By JIM KEVLIN • Special to www.AllOTSEGO.com
COOPERSTOWN – Following Governor Cuomo’s directive, Otsego County’s government and Oneonta’s City Hall took steps Tuesday, March 17, to send half of their workforce home.
Cooperstown Mayor Ellen Tillapaugh Kuch said, because of the size of the village’s workforce, only “One or two” employees will be sent home.
“We’re required to do this,” said county board Chairman David Bliss, R-Cooperstown/Town of Middlefield. “We’re not making it up on own. Every county in the state is doing the same thing.” He added, “the health and safety of our employees and citizens is our top priority.”

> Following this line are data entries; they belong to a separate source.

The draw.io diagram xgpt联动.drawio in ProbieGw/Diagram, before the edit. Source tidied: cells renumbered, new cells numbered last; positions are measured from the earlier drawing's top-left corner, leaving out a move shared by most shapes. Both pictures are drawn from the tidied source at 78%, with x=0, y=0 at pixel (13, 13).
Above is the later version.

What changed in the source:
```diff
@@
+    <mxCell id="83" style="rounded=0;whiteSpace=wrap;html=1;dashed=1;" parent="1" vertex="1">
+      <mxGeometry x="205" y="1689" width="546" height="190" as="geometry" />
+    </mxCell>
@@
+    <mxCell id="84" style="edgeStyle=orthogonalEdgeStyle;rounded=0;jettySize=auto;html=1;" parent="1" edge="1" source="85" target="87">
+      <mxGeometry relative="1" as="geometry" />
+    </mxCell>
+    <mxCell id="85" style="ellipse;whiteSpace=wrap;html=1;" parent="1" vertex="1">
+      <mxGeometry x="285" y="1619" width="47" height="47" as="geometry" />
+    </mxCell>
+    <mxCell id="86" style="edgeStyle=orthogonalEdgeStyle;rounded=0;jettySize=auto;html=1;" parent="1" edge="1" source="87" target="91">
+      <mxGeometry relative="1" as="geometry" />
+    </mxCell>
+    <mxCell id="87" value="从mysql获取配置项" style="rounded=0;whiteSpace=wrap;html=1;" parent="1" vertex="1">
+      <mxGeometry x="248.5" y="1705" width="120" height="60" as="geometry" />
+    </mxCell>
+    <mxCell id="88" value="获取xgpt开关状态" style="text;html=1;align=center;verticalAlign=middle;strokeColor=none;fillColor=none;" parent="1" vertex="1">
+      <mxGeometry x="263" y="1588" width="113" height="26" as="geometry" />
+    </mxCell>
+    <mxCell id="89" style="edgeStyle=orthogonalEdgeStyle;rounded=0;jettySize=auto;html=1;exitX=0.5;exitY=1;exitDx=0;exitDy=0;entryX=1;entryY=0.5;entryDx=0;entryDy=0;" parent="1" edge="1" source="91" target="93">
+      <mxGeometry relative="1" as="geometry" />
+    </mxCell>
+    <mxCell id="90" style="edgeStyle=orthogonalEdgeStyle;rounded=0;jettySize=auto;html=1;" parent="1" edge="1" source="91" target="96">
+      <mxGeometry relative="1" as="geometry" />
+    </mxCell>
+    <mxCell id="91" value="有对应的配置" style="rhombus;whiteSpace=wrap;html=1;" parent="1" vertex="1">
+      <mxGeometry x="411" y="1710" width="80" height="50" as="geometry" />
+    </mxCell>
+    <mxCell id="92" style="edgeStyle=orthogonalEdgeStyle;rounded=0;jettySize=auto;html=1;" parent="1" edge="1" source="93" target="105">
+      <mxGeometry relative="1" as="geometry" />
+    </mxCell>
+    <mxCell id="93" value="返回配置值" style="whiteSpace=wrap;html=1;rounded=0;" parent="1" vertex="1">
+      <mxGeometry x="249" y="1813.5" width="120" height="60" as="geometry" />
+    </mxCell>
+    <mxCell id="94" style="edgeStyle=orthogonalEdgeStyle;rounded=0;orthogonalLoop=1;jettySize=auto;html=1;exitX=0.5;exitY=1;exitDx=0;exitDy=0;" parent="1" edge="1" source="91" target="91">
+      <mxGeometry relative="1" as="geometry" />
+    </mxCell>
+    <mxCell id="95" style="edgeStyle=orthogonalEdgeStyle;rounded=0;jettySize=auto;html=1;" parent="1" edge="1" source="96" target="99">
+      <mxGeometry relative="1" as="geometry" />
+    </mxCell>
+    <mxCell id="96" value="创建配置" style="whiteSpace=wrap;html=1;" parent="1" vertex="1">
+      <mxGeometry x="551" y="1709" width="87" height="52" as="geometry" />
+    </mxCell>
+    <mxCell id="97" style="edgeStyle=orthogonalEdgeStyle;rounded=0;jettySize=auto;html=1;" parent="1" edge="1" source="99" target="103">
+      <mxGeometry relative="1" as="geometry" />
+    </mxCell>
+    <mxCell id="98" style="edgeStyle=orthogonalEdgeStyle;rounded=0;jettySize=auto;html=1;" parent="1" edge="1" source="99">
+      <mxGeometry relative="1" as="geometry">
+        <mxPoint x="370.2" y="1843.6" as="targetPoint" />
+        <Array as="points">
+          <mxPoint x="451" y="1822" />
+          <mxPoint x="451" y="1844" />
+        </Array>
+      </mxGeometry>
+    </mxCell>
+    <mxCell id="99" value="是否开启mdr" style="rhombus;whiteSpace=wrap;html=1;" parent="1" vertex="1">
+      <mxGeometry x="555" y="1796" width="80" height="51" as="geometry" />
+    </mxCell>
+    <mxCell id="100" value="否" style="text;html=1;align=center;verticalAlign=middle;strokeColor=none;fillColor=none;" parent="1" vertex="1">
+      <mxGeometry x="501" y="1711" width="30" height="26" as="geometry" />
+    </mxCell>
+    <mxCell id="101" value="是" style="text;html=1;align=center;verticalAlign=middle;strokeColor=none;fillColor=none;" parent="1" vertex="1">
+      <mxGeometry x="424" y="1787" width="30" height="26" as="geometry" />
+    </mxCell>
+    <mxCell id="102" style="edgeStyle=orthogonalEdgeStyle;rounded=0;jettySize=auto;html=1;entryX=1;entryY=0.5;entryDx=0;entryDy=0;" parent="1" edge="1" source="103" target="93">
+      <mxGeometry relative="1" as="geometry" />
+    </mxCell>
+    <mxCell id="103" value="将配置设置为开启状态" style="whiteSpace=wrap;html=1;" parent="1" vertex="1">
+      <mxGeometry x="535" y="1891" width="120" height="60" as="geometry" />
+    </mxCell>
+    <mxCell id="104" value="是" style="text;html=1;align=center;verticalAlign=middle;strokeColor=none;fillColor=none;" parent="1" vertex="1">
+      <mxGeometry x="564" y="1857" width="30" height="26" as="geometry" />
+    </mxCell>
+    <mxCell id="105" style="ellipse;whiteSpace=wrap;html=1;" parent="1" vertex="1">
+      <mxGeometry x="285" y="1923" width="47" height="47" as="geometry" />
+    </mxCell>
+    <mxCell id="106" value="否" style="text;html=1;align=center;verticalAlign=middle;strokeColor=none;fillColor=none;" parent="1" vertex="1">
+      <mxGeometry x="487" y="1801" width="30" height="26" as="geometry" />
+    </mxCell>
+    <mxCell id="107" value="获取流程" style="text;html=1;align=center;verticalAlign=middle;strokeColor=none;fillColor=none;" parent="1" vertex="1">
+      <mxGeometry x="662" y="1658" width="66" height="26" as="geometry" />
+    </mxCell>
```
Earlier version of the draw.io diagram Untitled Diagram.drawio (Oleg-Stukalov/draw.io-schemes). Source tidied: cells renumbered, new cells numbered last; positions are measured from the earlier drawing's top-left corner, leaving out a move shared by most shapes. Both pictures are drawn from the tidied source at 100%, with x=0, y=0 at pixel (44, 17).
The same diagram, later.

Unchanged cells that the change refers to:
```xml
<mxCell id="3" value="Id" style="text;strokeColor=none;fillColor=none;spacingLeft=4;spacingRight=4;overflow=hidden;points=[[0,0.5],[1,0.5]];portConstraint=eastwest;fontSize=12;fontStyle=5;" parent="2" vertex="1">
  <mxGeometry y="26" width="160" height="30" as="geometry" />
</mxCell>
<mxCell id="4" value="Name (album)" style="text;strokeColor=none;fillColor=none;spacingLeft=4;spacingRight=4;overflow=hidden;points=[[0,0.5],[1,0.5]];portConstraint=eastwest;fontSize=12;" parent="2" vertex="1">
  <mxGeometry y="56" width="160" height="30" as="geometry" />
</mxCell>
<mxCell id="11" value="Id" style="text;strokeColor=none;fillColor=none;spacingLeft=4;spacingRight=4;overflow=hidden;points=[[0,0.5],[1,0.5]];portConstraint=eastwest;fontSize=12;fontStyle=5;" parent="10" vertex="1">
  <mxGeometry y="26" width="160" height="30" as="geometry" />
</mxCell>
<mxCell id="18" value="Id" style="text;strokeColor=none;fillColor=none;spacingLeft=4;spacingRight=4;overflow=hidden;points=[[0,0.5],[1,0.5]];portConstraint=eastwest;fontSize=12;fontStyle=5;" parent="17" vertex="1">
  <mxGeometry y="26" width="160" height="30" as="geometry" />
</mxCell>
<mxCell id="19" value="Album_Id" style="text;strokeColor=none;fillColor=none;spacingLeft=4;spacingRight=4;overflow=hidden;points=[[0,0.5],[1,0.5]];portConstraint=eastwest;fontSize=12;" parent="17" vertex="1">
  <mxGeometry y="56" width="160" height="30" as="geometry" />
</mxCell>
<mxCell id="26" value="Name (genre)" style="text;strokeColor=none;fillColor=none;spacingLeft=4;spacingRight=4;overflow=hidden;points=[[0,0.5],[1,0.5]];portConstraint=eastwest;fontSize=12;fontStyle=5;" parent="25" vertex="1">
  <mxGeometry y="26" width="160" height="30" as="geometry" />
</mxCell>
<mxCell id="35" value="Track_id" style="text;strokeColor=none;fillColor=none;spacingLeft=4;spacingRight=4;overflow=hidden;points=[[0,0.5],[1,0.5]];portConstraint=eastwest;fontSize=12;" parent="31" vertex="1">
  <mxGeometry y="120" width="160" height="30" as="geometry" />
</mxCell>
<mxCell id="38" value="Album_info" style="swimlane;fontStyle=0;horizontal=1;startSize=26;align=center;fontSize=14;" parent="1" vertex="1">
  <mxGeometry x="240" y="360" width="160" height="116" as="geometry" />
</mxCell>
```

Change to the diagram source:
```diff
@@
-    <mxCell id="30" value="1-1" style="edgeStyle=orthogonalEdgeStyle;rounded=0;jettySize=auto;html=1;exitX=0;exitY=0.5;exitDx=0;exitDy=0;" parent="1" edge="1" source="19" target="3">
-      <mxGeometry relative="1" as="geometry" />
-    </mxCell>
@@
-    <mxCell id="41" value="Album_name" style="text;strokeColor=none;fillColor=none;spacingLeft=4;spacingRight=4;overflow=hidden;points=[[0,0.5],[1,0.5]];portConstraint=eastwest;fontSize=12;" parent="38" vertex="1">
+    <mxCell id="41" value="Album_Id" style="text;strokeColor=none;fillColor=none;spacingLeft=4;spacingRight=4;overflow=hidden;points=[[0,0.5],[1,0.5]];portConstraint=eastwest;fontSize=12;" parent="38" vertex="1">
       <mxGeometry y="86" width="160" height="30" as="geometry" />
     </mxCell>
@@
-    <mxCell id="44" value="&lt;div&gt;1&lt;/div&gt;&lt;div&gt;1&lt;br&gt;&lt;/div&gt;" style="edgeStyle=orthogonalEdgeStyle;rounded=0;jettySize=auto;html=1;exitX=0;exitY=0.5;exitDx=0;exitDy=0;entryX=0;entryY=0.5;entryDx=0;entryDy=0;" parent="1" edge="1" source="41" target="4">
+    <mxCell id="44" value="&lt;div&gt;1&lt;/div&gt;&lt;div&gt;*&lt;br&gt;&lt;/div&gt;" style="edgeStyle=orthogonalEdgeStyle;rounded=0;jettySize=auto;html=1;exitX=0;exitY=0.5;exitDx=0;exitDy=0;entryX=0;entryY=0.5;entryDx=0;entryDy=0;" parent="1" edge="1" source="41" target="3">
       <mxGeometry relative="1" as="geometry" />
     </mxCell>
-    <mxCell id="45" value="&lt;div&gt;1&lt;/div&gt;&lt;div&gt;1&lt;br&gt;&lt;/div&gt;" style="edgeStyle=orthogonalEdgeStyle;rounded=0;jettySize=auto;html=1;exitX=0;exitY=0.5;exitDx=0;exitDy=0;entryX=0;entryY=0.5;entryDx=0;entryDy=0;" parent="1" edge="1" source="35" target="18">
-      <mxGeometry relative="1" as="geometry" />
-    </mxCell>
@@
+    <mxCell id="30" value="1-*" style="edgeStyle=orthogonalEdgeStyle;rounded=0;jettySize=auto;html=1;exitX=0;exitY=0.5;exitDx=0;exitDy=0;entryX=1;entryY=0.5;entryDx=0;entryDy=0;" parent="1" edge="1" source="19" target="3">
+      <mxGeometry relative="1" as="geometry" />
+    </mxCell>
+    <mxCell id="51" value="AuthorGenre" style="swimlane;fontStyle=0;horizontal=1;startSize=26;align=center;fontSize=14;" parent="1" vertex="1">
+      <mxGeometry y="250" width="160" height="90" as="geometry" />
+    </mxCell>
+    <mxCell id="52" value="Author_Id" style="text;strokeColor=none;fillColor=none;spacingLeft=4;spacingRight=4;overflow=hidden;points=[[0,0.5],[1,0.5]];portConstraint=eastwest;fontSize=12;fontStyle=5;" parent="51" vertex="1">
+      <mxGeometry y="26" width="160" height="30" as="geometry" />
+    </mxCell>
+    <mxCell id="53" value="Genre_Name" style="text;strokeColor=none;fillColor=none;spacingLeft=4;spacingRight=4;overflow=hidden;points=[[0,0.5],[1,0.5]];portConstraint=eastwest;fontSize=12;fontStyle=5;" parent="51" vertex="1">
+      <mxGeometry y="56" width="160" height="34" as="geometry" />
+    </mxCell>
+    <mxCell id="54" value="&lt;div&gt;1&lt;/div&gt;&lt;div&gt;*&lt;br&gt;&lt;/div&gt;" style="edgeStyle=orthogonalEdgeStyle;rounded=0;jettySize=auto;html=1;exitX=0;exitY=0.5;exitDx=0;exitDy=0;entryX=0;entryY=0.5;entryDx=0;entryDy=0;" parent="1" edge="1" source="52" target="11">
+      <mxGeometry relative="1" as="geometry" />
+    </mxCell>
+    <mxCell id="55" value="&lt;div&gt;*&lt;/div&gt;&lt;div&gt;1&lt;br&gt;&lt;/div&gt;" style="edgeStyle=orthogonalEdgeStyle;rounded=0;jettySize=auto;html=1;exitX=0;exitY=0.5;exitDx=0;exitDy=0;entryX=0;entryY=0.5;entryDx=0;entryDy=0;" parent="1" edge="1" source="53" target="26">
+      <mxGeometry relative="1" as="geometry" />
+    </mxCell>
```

In Oneonta, Mayor Gary Herzig said “our focus right now is keeping people safe. Party of that will be to reduce our workforce, to protect our employees.”
Following a Tuesday meeting of the county’s Emergency Task Force, Bliss and task force Chairman Allen Ruffles gave particulars.
Starting on the 18th, 197 Main St., Coopertown, The Meadows in the Town of Middlefield, and Old City Hall in Oneonta will be open to the public “by appointment only.” People who cannot connect by phone should dial 211, and will be directed by an operator to the right person.
The DMV office in Cooperstown will be available only to auto dealers; the Oneonta DMV office will close completely.
In Oneonta, Herzig said a decision on “all non-essential services” would be made at Common Council’s Tuesday. “We will allow as many staff as possible to work from home,” he said.
A number of Oneonta Public Transport routes are being eliminated for now as part of this, Herzig said. “However, if somebody urgently needs to get someplace, they will be able to dial, and we will come and get them.” Many transactions will City Hall will be done by mail, for the time being, he said.
Emergencies will be handled. For instance, the Department of Public Works may not be filling potholes, but it a water main breaks, city crews will fix it.
In Cooperstown, Tillapaugh said she has been participating daily in conference calls with Samantha Madison, the governor’s regional representative, where she learned about the 50-percent reduction mandate.
She and Village Administrator Teri Barown have been discussing implementation, and they are looking to identify employees who are candidates for “self-isolation,” working from home. Any employees sent home will receive full salary and benefits.